  2. Make use of the file format search available in Google, Yahoo, Live and Exalead (but not Ask). Use the advanced search screens, the filetype: command in Google, Exalead and Live, or originurlextension: in Yahoo. For example filetype:ppt . Search for ppt or pdf when looking for presentations; PDF for government, official and industry/market reports; xls for spreadsheets containing statistical data; and rss or xml to locate RSS feeds.
  3. Looking for papers by an academic? Find out where they currently work, or have worked in the past, and conduct a site search to see if any of their articles are in an institutional repository.
  4. People are an invaluable source of information and help. Join discussion lists to tap into their knowledge, for example JISCmail at http://www.jiscmail.ac.uk/ has a wide selection of lists covering many different topics.
  5. Use the site or domain search to look for difficult to find information on a particular web site, or to limit your search to types of organisation for example gov.uk for UK government or ac.uk for UK academic pages. Use the advanced search screens of the search engines or the site: command for example site:statistics.gov.uk car ownership.
  6. Make more use of the advanced search screen options including intitle, inurl and search engine specific features. For example Google’s numeric range search and Exalead’s phonetic and approximate spelling options.
  7. Combine commands in the main search box for more complex search strategies, for example: carbon emissions trading ~forecasts site:gov.uk 2012..2015 filetype:xls OR filetype:pdf
  8. Use the link commands to find pages that link to a known page or web site. This usually helps you find pages of similar content and type. Live.com’s link commands have been de-activated but Yahoo’s still work. To find pages that link to a specific page on a site use link: followed by the full URL of the page, for example link:http://www.rba.co.uk/sources/stats.htm . To find pages that link to anywhere on a site use linkdomain: followed by the domain, for example linkdomain:rba.co.uk. Live.com’s linkfromdomain command, which is still working, lists all the external links on a site, for examle linkfromdomain:rba.co.uk

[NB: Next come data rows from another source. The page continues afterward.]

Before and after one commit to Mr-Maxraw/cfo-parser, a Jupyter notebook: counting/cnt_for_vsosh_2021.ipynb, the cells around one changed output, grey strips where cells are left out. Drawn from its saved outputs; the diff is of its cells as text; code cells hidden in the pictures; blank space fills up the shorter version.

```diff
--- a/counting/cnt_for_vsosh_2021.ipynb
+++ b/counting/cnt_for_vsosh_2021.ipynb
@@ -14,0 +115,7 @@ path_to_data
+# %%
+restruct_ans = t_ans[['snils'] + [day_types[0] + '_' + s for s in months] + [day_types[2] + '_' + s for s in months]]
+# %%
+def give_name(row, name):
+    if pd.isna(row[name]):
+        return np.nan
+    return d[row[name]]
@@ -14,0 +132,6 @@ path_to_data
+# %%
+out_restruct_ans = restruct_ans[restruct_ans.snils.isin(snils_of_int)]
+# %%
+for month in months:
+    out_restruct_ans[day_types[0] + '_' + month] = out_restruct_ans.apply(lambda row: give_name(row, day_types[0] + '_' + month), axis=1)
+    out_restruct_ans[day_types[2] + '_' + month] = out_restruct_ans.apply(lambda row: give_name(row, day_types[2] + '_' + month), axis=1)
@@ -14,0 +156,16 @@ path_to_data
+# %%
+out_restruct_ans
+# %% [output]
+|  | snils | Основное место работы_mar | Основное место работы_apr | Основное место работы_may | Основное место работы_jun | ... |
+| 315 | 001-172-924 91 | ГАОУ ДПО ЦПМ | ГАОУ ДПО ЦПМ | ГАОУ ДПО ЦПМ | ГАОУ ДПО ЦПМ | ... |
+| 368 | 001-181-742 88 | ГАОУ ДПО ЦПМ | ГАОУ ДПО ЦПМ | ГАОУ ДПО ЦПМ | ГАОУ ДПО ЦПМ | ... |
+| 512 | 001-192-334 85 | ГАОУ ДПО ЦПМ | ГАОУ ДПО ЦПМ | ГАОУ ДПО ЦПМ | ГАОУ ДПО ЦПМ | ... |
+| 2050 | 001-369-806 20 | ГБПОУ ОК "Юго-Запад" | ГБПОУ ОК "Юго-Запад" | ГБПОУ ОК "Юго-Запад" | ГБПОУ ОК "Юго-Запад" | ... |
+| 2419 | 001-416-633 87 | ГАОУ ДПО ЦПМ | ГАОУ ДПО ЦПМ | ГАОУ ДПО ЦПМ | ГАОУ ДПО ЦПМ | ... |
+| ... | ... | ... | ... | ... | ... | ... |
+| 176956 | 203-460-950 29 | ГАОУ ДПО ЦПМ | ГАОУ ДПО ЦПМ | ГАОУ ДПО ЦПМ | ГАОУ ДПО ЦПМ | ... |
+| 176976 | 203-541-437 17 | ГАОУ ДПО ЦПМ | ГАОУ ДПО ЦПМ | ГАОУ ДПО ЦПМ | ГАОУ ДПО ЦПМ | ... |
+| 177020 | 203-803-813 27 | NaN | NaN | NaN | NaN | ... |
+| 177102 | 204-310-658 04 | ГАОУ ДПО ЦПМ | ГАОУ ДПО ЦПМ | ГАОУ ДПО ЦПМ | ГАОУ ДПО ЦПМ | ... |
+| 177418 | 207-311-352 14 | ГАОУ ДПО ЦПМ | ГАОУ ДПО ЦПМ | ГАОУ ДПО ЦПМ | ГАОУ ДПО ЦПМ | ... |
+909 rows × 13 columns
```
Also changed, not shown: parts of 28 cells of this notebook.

  9. View the search engines’ cached copies of pages to highlight and locate your search terms in long documents.
  10. Try the Wayback Machine at http://www.archive.org/ for lost pages, documents or sites.